▶ **Problem**: Report every line from the following entries that contains the string "shown".
________
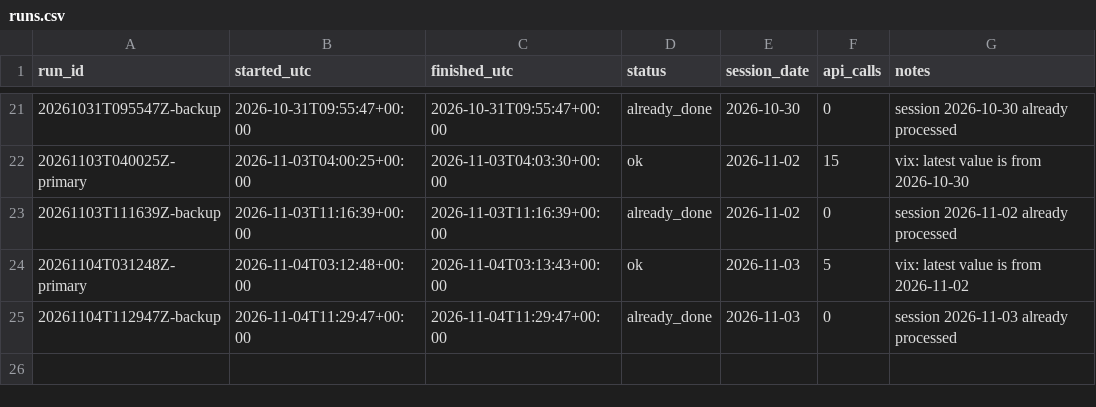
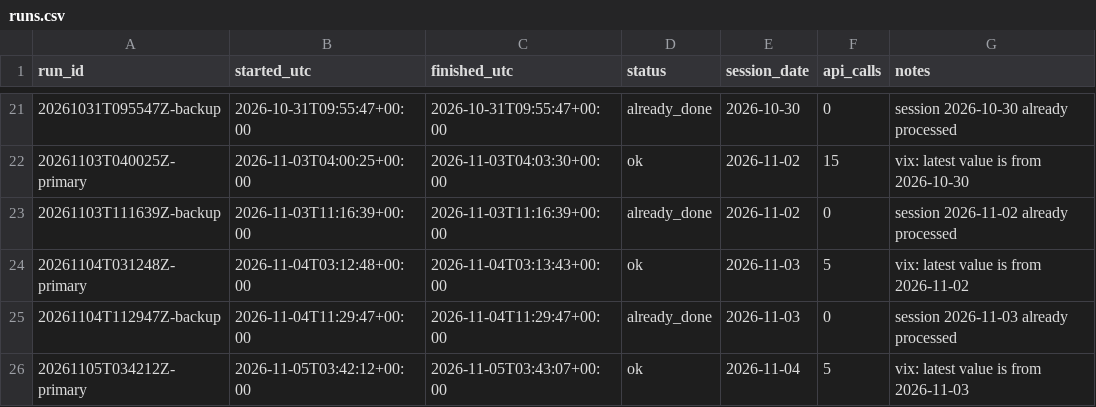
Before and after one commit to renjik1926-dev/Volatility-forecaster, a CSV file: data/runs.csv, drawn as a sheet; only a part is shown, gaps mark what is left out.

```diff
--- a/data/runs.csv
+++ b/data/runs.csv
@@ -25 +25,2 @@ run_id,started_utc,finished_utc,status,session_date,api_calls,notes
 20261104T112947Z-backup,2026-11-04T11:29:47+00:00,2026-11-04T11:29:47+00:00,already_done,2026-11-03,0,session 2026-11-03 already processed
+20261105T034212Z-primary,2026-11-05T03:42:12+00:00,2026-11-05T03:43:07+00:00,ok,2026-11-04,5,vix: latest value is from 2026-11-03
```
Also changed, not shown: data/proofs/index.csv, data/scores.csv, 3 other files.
________
▶ **Written reply**:
Before and after one commit to renjik1926-dev/Volatility-forecaster, a CSV file: data/runs.csv, drawn as a sheet; only a part is shown, gaps mark what is left out.
Also changed, not shown: data/proofs/index.csv, data/scores.csv, 3 other files.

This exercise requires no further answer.